Information given =
<<<<

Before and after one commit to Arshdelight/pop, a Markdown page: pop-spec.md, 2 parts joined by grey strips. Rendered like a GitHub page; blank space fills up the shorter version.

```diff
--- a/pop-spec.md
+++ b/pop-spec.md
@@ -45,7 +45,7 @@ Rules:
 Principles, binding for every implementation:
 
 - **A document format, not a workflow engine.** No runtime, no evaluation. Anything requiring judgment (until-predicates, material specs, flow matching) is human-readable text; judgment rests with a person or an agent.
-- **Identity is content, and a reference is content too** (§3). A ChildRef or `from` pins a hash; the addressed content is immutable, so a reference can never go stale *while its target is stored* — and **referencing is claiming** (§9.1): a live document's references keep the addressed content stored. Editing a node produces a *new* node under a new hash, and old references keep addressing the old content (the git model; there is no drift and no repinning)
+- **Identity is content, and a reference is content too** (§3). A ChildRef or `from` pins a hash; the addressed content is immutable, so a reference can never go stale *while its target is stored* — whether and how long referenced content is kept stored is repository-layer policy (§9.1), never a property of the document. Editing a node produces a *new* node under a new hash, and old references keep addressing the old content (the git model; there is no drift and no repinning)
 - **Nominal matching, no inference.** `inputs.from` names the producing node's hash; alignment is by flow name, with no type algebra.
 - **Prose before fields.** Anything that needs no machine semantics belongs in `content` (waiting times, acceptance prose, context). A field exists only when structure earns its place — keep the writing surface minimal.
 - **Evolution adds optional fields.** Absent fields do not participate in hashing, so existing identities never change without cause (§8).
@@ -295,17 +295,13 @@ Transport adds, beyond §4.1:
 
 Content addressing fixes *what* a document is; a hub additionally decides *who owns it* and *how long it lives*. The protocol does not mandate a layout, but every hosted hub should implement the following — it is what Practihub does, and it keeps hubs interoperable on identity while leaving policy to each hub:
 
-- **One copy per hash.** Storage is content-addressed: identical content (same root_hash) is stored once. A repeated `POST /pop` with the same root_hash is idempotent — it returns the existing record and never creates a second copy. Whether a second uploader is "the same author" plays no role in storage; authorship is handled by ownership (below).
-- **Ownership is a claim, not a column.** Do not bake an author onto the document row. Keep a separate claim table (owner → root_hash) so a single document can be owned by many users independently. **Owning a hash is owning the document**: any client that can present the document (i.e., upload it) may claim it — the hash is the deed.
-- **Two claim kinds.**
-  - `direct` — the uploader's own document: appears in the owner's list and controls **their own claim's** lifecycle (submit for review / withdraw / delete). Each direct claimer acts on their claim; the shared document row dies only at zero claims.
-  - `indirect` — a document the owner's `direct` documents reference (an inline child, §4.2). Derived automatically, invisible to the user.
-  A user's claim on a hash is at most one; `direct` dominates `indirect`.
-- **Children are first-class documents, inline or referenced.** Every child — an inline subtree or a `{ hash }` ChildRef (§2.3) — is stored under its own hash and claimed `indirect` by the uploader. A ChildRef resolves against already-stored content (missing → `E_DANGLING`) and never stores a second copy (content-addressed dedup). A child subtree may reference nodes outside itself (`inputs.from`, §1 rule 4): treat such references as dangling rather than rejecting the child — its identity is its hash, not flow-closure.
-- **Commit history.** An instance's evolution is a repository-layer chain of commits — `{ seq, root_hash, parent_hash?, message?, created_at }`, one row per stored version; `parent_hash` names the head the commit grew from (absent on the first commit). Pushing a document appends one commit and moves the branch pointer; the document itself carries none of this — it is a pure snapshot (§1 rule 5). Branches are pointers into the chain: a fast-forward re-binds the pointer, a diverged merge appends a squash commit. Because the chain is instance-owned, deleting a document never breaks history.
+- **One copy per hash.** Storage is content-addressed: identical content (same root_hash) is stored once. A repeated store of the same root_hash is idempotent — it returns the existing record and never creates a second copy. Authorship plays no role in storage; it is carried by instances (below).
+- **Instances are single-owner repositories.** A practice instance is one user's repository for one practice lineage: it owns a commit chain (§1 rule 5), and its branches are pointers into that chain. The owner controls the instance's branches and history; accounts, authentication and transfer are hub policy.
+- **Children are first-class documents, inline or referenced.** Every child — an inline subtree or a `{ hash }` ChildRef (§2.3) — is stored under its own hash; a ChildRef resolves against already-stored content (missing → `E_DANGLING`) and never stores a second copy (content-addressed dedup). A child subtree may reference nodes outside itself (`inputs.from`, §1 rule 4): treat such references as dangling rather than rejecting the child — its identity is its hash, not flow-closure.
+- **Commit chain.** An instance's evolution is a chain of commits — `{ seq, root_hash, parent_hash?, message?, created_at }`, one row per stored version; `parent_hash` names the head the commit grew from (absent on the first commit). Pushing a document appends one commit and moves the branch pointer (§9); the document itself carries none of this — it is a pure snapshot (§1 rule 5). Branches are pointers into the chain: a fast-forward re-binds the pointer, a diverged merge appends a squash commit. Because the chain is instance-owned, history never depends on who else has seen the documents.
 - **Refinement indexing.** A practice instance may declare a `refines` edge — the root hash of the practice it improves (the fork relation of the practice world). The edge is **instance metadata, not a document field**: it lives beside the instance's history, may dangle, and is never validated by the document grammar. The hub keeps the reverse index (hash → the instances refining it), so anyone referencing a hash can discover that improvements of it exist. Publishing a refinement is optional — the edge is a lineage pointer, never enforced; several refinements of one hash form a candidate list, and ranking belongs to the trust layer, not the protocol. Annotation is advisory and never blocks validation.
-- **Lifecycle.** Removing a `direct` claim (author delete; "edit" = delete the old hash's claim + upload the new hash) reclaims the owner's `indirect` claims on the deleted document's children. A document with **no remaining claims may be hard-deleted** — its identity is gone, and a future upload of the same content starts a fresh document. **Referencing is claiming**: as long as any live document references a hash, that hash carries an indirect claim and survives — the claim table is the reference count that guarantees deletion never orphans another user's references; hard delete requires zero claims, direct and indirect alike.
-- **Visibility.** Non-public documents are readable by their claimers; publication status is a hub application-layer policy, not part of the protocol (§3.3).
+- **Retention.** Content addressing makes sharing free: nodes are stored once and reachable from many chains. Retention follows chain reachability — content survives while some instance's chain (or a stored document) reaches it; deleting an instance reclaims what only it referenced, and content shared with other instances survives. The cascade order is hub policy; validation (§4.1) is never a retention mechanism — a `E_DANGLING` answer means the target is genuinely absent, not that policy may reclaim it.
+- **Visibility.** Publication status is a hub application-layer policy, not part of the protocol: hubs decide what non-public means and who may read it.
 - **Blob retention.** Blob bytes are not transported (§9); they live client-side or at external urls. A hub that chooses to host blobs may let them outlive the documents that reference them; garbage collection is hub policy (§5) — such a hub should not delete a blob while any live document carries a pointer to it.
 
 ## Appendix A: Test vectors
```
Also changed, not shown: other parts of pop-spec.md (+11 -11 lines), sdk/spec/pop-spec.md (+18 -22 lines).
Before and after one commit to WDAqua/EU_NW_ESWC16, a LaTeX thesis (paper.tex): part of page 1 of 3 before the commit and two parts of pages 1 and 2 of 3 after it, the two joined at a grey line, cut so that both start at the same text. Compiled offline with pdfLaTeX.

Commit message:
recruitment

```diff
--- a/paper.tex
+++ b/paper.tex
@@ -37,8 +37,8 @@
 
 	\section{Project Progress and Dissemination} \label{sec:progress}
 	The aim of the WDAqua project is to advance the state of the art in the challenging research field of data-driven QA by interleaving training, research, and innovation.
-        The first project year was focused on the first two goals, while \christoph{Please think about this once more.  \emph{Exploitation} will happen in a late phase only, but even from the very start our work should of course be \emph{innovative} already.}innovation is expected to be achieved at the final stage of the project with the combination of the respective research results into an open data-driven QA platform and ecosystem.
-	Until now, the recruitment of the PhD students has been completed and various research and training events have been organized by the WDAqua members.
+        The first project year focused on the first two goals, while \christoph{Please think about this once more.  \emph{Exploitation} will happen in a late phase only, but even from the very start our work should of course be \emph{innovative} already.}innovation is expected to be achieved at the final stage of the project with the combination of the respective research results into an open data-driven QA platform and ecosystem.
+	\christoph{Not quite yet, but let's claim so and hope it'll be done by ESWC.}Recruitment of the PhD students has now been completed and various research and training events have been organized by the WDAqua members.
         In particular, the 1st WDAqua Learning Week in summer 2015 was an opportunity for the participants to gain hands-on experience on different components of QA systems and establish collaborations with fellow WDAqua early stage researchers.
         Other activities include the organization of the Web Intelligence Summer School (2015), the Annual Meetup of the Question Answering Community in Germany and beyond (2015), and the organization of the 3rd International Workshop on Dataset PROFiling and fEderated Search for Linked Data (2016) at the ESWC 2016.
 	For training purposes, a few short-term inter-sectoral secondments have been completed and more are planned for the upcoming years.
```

>>>>

What is being asked = The only reply wanted is the number of lines in the records above containing the word "completed".

Output for this exercise = 3